**EXERCISE OBJECTIVE**:
Wherever the string "page" appears in the listing, copy that line.

★ ★ ★

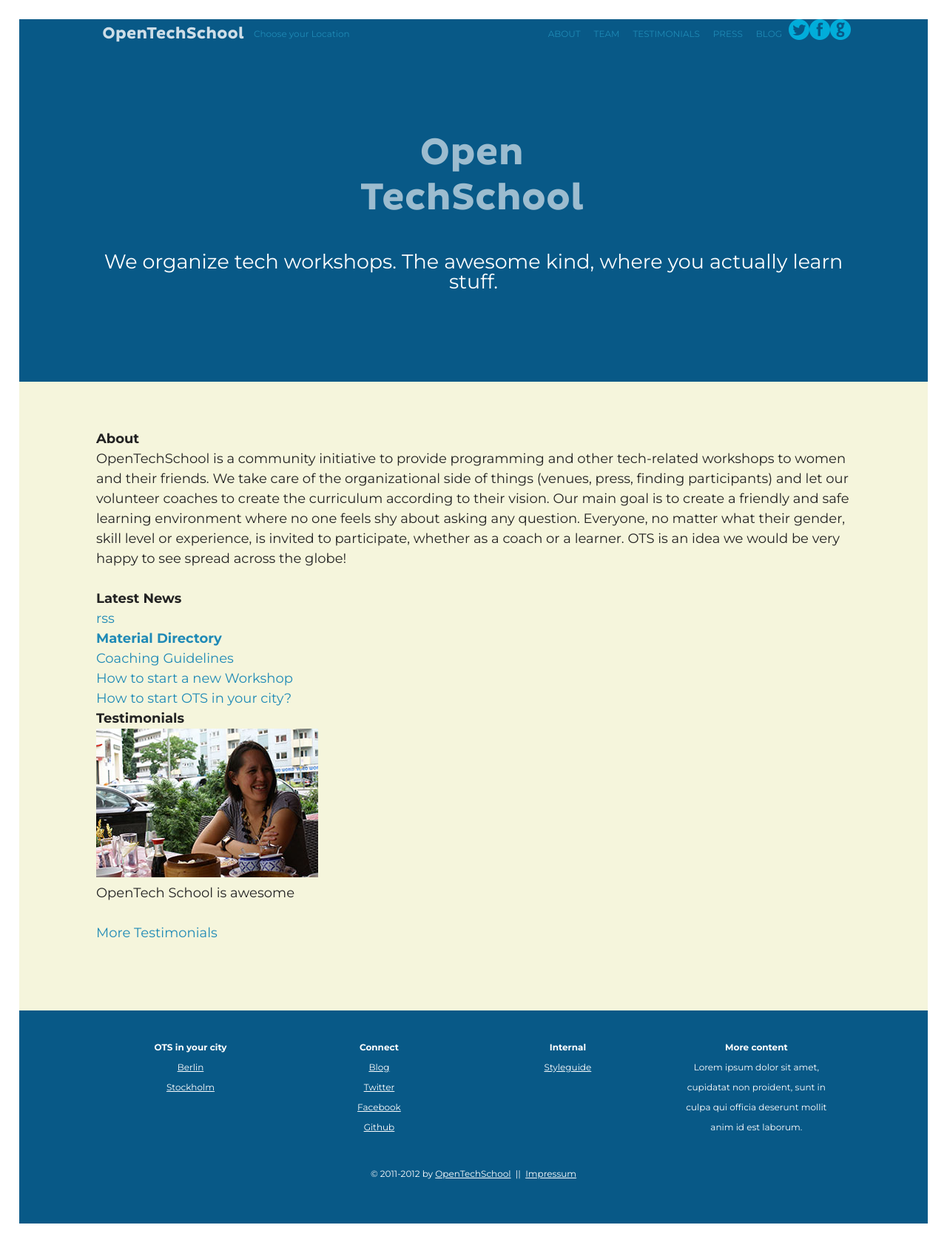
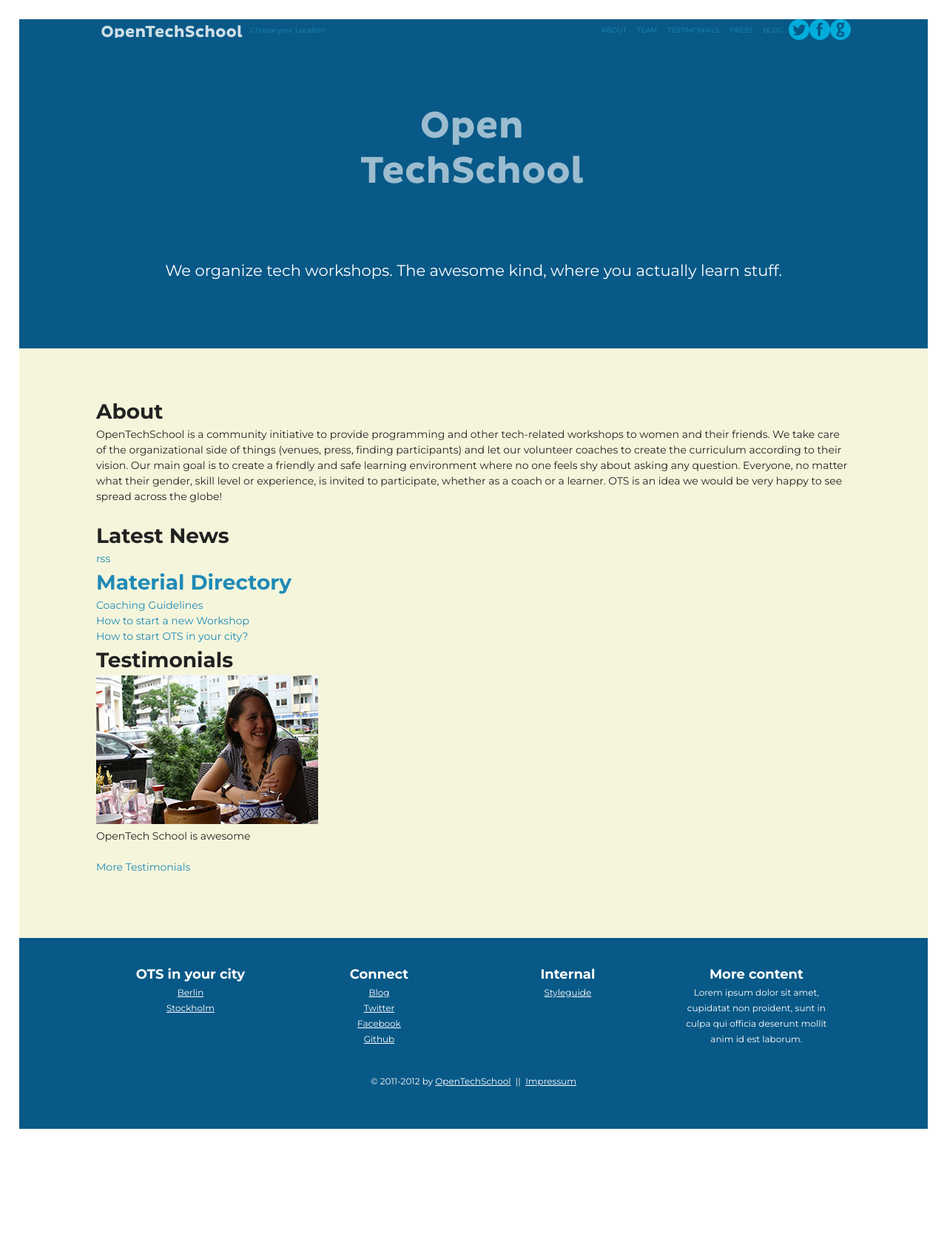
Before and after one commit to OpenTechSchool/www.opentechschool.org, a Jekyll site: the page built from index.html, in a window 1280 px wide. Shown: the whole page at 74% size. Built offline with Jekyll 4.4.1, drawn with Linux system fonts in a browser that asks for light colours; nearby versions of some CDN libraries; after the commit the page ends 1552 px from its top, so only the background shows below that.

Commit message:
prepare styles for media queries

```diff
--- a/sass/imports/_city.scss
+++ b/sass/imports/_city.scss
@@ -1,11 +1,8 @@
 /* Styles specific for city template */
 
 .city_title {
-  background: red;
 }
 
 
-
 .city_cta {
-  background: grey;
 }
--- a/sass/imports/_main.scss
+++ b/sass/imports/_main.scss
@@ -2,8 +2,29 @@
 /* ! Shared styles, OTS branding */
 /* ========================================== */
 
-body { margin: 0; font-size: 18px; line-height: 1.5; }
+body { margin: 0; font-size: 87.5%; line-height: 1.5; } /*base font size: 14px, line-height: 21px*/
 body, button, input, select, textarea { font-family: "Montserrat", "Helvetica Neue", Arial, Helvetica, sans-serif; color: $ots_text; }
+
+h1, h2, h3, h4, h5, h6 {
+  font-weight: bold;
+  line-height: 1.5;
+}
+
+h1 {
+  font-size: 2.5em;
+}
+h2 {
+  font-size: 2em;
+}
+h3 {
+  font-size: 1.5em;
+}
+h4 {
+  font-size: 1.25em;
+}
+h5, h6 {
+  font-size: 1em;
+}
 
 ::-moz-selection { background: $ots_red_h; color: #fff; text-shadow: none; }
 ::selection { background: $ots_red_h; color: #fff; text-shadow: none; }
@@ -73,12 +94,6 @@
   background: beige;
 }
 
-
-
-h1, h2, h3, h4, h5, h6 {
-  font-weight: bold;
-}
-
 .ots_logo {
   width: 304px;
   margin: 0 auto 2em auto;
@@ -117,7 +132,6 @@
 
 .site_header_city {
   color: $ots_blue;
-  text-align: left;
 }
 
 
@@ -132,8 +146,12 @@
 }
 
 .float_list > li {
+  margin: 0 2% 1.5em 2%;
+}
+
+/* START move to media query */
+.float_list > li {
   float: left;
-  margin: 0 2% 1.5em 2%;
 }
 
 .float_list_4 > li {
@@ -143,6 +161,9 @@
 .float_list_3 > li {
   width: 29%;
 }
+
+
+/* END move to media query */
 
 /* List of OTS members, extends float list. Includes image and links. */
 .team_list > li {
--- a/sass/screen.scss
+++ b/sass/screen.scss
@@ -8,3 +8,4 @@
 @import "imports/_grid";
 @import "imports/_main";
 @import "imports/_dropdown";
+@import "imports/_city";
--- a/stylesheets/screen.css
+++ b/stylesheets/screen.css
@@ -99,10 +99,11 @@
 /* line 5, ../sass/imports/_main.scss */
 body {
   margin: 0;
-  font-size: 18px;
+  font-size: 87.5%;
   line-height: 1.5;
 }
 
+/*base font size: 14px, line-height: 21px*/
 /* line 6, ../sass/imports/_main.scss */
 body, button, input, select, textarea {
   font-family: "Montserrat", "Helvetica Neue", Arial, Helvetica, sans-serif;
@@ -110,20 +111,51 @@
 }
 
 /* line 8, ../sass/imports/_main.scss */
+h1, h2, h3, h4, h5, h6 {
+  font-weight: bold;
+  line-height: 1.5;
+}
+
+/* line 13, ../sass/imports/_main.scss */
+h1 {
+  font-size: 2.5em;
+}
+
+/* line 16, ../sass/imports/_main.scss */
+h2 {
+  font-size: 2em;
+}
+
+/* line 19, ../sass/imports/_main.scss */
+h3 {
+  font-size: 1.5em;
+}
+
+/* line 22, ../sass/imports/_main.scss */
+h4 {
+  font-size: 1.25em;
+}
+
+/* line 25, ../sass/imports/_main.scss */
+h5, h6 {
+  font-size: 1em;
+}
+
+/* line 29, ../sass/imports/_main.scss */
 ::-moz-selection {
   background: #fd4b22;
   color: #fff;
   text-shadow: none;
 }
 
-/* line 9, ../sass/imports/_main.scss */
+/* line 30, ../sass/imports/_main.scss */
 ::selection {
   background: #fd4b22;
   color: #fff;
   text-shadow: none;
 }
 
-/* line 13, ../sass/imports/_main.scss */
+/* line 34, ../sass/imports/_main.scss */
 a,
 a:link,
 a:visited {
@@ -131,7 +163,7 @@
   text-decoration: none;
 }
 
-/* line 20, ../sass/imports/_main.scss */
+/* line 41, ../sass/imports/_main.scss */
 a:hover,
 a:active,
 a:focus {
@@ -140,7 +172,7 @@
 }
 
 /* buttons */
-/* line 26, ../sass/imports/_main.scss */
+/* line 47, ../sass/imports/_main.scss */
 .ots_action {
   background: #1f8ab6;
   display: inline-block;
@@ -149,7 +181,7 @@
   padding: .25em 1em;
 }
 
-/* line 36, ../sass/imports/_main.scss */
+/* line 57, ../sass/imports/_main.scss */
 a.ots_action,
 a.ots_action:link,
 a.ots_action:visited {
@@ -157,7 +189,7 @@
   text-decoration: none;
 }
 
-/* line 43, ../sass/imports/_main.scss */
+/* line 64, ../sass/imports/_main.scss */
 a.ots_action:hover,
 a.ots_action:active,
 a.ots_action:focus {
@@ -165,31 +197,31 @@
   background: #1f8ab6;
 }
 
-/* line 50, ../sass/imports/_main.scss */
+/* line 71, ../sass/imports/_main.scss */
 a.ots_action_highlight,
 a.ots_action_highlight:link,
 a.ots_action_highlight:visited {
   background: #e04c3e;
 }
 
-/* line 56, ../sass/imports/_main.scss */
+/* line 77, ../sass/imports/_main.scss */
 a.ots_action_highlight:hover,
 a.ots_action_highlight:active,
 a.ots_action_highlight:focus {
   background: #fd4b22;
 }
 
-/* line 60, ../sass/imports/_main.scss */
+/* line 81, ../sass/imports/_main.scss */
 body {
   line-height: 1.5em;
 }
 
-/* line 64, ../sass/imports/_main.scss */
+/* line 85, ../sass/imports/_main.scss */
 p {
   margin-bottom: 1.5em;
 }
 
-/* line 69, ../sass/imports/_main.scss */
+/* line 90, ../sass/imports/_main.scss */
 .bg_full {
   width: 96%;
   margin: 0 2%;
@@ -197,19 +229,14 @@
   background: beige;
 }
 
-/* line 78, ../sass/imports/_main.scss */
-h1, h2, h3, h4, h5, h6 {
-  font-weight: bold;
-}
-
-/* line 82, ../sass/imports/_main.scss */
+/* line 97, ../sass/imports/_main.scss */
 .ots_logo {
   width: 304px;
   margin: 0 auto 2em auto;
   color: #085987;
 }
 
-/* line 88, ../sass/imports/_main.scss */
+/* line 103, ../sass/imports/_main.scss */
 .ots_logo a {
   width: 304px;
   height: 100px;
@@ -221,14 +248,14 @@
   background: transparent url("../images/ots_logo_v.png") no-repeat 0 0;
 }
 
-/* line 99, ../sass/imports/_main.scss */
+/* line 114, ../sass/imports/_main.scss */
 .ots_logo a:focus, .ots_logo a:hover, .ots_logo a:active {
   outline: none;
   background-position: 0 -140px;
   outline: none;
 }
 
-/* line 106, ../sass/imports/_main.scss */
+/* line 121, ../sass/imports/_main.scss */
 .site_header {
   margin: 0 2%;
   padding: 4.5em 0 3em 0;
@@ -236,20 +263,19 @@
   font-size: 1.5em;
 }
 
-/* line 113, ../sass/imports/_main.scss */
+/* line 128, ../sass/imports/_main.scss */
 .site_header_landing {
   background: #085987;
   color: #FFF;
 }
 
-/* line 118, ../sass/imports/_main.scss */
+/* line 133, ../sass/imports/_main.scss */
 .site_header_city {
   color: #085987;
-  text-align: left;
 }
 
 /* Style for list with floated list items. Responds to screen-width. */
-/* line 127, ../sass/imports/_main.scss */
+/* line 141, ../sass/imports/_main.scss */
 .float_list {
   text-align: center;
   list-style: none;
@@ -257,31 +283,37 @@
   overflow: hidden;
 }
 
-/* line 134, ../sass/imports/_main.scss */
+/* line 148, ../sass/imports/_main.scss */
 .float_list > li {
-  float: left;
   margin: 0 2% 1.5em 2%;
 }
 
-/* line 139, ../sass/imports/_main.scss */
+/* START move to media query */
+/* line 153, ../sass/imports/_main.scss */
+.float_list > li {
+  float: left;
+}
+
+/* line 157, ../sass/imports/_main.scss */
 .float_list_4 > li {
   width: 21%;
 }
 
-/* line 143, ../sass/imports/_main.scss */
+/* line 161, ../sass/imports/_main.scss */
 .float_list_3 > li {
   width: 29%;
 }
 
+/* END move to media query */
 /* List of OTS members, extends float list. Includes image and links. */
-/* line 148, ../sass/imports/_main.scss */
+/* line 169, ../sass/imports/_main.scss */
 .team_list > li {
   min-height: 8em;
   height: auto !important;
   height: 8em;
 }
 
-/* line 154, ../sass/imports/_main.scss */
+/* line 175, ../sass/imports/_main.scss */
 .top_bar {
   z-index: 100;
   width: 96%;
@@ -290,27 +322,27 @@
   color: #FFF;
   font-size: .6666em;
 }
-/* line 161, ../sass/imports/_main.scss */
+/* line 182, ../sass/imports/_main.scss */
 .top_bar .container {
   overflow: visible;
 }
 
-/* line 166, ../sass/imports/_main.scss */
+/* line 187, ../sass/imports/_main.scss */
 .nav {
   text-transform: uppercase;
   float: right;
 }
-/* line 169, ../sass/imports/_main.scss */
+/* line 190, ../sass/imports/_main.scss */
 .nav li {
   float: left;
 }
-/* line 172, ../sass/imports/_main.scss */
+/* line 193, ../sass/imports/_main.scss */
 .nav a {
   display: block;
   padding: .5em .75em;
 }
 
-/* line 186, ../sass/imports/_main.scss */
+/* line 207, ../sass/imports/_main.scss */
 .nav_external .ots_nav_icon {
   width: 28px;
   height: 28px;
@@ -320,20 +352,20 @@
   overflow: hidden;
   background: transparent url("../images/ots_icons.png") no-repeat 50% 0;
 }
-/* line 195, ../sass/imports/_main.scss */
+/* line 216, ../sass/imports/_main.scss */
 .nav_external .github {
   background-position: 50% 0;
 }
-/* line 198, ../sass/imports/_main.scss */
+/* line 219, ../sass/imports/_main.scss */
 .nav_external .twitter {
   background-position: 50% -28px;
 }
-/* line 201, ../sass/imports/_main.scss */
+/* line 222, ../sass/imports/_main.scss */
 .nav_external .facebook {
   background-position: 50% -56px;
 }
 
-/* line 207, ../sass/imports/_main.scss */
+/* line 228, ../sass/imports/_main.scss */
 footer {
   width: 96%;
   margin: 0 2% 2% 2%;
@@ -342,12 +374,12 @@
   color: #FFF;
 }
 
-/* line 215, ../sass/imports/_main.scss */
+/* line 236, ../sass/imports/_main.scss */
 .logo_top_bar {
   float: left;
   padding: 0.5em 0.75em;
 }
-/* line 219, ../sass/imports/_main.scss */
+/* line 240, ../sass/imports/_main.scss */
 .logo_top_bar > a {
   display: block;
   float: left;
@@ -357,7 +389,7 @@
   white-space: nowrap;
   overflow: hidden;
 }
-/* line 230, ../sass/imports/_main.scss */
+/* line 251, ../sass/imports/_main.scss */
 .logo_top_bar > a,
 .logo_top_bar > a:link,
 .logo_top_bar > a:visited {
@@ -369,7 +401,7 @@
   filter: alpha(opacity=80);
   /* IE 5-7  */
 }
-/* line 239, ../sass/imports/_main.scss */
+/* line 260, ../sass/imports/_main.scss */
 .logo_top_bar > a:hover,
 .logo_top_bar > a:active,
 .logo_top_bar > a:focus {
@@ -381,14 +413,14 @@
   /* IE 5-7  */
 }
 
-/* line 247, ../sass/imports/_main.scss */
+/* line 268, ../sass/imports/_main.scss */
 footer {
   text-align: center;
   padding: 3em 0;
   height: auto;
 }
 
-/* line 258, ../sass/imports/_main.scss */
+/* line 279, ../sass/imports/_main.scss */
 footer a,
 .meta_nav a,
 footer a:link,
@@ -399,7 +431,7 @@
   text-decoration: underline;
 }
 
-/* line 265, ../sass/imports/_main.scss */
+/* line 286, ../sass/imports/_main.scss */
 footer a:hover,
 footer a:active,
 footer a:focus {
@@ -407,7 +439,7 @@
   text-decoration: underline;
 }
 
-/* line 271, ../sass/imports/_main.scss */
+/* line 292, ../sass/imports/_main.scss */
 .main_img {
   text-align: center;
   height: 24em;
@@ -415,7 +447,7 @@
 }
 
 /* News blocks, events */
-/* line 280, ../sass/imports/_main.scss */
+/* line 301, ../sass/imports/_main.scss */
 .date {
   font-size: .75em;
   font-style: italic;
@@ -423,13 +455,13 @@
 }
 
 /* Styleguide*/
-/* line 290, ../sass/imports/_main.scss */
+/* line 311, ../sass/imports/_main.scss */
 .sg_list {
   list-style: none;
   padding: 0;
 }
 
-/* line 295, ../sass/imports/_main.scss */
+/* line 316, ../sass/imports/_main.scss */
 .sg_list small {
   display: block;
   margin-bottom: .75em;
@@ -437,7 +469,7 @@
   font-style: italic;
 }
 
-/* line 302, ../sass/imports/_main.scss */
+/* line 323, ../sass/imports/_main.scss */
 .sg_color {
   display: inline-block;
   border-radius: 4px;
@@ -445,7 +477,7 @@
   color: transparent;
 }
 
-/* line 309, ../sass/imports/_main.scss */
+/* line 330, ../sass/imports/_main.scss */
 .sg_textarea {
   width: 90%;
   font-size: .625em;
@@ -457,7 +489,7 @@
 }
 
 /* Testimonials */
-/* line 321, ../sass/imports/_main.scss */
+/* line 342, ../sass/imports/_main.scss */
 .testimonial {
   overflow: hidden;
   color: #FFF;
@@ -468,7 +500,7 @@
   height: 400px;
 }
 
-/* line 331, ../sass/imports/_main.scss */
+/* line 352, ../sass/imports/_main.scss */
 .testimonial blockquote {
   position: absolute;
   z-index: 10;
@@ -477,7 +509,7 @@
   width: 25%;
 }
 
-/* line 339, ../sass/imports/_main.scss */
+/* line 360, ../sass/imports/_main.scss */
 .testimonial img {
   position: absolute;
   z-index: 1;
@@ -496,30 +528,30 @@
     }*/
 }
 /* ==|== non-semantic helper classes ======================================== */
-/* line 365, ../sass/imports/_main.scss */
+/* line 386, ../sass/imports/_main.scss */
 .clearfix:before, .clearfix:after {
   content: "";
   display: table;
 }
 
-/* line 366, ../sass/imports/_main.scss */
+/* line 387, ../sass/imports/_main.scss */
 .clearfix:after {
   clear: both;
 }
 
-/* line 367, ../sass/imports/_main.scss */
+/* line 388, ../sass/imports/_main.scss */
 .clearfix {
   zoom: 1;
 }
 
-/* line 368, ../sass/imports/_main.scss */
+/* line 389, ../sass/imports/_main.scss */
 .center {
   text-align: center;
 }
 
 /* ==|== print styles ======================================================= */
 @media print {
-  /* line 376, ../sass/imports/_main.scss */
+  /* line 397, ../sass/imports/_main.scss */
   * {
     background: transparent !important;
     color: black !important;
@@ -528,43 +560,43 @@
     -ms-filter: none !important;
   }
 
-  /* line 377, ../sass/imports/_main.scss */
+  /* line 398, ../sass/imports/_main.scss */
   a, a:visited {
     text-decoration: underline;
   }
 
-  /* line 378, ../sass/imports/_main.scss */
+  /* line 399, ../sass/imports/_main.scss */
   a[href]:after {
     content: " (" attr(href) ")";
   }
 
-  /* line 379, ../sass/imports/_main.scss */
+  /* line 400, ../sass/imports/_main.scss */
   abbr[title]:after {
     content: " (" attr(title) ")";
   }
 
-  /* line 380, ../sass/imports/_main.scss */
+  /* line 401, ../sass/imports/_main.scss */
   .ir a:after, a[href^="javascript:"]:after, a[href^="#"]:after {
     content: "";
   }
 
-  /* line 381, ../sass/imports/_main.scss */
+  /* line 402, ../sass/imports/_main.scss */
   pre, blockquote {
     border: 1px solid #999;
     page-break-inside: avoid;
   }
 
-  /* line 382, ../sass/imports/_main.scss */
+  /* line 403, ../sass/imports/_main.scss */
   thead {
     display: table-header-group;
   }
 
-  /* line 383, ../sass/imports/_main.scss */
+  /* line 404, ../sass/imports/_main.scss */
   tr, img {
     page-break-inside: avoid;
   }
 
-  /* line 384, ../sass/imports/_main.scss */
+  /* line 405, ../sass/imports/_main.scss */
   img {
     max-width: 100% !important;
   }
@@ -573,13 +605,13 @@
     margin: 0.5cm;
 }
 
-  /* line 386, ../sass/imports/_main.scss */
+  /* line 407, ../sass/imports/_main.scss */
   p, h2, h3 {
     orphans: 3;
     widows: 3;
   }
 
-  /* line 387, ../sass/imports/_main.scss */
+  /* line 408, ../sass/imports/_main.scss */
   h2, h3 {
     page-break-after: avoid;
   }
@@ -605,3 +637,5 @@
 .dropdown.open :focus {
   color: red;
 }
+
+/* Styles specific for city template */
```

★ ★ ★

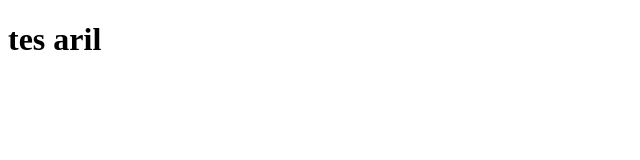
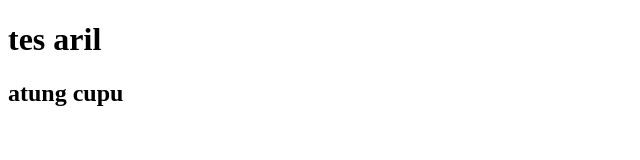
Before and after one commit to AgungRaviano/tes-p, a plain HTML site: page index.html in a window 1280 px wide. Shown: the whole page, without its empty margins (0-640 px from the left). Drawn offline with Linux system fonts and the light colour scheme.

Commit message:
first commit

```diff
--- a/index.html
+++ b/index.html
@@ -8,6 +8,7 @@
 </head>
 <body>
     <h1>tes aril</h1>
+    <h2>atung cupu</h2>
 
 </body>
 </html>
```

★ ★ ★

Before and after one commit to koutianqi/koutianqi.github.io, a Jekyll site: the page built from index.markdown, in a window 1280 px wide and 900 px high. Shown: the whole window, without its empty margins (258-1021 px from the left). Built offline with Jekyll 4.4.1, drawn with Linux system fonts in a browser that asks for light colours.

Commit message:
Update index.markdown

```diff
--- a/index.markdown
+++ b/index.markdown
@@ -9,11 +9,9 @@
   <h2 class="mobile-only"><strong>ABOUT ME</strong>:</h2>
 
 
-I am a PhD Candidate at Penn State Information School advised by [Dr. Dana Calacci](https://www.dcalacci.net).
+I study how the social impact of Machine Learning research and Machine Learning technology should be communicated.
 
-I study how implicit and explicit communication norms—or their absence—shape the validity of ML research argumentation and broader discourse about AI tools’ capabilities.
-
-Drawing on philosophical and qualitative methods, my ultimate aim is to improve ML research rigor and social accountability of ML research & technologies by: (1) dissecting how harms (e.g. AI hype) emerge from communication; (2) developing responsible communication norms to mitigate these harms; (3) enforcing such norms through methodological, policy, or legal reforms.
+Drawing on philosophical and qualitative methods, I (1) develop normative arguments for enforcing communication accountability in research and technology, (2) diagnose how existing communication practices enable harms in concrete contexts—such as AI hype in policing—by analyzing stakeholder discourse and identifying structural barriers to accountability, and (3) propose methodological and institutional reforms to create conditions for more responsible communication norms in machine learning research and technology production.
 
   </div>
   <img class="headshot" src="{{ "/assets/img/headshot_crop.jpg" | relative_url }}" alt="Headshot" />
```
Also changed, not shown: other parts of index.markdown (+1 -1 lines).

★ ★ ★

**WRITTEN SOLUTION**:
Before and after one commit to OpenTechSchool/www.opentechschool.org, a Jekyll site: the page built from index.html, in a window 1280 px wide. Shown: the whole page at 74% size. Built offline with Jekyll 4.4.1, drawn with Linux system fonts in a browser that asks for light colours; nearby versions of some CDN libraries; after the commit the page ends 1552 px from its top, so only the background shows below that.
     page-break-inside: avoid;
     page-break-inside: avoid;
     page-break-after: avoid;
Before and after one commit to AgungRaviano/tes-p, a plain HTML site: page index.html in a window 1280 px wide. Shown: the whole page, without its empty margins (0-640 px from the left). Drawn offline with Linux system fonts and the light colour scheme.
Before and after one commit to koutianqi/koutianqi.github.io, a Jekyll site: the page built from index.markdown, in a window 1280 px wide and 900 px high. Shown: the whole window, without its empty margins (258-1021 px from the left). Built offline with Jekyll 4.4.1, drawn with Linux system fonts in a browser that asks for light colours.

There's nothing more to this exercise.